SUPPLIED INFORMATION: Begin

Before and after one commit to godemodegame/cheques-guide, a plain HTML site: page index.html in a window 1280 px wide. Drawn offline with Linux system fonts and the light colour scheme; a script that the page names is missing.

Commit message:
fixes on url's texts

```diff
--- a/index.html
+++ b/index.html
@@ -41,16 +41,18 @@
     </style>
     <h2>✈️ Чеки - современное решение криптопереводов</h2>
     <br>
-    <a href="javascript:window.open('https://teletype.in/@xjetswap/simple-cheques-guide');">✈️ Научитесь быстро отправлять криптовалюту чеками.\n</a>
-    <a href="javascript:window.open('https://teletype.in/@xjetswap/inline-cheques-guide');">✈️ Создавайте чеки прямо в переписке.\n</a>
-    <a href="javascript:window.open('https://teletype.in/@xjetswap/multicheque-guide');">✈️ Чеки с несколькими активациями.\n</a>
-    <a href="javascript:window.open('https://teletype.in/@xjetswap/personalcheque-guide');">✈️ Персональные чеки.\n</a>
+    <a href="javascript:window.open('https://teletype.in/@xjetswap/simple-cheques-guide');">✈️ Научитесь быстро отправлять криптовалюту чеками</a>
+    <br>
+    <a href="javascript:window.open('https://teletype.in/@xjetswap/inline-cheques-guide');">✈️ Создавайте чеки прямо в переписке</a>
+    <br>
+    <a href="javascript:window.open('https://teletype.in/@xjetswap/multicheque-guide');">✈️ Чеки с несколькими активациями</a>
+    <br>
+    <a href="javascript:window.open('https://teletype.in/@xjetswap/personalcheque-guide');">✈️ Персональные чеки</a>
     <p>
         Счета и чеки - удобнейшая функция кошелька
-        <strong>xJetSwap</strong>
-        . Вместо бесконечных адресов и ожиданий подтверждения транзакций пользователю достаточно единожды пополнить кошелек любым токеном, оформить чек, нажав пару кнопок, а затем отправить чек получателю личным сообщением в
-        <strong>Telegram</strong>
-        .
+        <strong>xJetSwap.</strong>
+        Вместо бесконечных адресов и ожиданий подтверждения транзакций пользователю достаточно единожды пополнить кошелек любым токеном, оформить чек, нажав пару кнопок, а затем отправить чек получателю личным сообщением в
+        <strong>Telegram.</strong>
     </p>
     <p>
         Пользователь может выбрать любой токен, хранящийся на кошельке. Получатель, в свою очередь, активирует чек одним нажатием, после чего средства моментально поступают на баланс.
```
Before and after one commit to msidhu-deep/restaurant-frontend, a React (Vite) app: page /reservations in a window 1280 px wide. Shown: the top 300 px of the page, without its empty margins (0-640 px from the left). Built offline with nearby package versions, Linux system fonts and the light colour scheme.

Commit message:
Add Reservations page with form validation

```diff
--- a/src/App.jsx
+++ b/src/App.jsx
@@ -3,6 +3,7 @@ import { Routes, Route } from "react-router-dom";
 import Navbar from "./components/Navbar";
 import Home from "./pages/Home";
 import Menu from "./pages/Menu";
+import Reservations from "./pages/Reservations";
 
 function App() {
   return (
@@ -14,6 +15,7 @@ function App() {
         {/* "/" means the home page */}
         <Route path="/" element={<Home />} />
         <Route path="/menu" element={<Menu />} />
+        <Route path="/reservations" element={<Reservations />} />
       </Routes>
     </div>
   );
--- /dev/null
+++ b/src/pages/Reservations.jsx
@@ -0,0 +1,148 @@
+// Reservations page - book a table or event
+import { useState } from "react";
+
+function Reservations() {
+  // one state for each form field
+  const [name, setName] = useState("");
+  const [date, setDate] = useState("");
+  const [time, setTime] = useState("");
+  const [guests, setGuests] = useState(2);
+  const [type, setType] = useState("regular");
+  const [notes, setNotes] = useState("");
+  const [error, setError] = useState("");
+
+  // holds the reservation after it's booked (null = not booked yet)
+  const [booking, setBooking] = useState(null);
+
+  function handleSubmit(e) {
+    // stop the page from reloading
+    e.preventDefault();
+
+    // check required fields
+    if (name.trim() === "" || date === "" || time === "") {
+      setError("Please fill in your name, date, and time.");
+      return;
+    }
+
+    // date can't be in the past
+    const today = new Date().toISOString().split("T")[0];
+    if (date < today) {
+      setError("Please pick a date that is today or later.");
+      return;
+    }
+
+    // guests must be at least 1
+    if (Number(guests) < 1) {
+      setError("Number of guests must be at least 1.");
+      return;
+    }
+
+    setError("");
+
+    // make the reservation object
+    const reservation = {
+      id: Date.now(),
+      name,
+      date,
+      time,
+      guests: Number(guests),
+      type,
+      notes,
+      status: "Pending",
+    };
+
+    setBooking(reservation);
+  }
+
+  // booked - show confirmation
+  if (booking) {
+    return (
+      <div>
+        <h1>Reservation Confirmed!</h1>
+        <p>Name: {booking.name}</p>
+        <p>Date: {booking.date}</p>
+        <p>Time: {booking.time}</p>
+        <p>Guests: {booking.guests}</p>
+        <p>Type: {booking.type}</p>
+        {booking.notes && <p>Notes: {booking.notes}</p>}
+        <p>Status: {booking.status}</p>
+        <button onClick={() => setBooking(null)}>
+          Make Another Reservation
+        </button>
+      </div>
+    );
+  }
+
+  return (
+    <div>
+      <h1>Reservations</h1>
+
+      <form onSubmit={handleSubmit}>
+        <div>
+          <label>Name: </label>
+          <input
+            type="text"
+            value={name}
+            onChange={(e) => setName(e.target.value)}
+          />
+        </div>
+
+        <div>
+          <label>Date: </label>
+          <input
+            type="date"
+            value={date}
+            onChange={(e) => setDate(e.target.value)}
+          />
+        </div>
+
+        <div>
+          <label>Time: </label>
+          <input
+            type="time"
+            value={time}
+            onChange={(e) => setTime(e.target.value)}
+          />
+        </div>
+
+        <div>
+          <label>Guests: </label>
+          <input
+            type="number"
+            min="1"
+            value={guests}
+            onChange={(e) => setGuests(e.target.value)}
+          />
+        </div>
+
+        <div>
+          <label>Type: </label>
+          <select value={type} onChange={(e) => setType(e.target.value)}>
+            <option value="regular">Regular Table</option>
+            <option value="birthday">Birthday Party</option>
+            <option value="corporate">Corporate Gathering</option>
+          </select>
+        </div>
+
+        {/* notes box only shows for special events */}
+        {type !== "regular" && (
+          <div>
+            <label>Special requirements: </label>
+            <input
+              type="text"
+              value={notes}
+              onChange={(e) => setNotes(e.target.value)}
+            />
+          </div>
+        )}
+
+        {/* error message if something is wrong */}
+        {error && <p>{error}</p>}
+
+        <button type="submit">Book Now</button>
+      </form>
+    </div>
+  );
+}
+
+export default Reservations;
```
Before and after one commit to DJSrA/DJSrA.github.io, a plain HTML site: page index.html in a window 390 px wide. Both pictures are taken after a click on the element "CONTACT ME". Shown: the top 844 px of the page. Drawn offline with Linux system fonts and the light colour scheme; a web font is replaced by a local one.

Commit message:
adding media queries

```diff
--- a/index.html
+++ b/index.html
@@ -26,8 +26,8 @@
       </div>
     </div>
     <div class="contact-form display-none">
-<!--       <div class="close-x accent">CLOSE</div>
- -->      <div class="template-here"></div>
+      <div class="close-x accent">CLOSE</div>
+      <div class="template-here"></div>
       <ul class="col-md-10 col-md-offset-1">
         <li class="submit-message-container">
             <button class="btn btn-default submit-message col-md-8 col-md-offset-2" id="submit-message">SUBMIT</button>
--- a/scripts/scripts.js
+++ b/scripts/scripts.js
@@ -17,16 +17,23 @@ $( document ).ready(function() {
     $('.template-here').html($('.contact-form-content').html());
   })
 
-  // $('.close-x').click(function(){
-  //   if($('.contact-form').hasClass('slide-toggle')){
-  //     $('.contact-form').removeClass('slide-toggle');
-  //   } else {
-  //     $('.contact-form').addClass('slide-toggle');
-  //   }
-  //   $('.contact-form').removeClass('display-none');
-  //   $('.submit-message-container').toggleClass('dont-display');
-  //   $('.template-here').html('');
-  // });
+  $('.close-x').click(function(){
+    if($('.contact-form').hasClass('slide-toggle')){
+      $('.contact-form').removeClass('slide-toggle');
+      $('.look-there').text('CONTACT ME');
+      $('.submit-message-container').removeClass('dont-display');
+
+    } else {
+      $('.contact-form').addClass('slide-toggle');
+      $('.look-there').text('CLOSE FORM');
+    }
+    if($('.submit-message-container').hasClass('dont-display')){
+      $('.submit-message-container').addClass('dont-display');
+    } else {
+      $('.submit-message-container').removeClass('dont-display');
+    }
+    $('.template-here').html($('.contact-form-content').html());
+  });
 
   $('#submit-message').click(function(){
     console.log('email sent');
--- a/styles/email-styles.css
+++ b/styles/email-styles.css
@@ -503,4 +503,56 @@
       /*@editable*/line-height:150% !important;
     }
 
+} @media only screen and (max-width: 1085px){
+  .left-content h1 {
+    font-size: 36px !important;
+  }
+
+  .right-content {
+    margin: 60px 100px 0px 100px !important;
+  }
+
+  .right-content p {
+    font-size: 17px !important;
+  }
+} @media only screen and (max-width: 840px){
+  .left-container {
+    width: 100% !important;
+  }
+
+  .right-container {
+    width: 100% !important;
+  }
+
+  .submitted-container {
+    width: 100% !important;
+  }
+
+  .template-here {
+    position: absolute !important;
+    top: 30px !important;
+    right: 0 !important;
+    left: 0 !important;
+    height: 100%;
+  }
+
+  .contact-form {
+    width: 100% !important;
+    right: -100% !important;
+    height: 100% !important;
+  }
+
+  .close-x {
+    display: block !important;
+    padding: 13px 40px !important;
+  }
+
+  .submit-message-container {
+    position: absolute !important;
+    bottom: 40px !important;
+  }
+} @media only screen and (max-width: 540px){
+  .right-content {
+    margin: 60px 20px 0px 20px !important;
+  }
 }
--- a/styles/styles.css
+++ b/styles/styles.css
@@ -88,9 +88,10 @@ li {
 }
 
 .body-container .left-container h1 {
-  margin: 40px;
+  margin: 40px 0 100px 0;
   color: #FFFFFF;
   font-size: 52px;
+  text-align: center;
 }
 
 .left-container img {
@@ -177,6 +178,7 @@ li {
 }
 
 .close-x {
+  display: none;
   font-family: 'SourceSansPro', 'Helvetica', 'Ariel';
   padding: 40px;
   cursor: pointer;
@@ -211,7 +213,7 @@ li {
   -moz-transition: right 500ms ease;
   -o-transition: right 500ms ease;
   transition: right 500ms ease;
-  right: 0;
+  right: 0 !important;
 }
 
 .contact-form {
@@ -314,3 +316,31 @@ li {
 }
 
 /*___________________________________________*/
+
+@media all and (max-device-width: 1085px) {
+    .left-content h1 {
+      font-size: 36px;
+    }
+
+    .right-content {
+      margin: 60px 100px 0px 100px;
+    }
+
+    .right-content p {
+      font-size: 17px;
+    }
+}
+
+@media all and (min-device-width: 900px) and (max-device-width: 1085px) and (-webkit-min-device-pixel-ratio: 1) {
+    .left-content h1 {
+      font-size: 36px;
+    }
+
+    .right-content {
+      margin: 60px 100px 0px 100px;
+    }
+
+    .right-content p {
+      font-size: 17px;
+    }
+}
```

SUPPLIED INFORMATION: End

WHAT IS EXPECTED => Where does the word "from" appear in the records? Copy every line that holds it.

EXERCISE SOLUTION =>
Before and after one commit to msidhu-deep/restaurant-frontend, a React (Vite) app: page /reservations in a window 1280 px wide. Shown: the top 300 px of the page, without its empty margins (0-640 px from the left). Built offline with nearby package versions, Linux system fonts and the light colour scheme.
@@ -3,6 +3,7 @@ import { Routes, Route } from "react-router-dom";
 import Navbar from "./components/Navbar";
 import Home from "./pages/Home";
 import Menu from "./pages/Menu";
+import Reservations from "./pages/Reservations";
+import { useState } from "react";
+    // stop the page from reloading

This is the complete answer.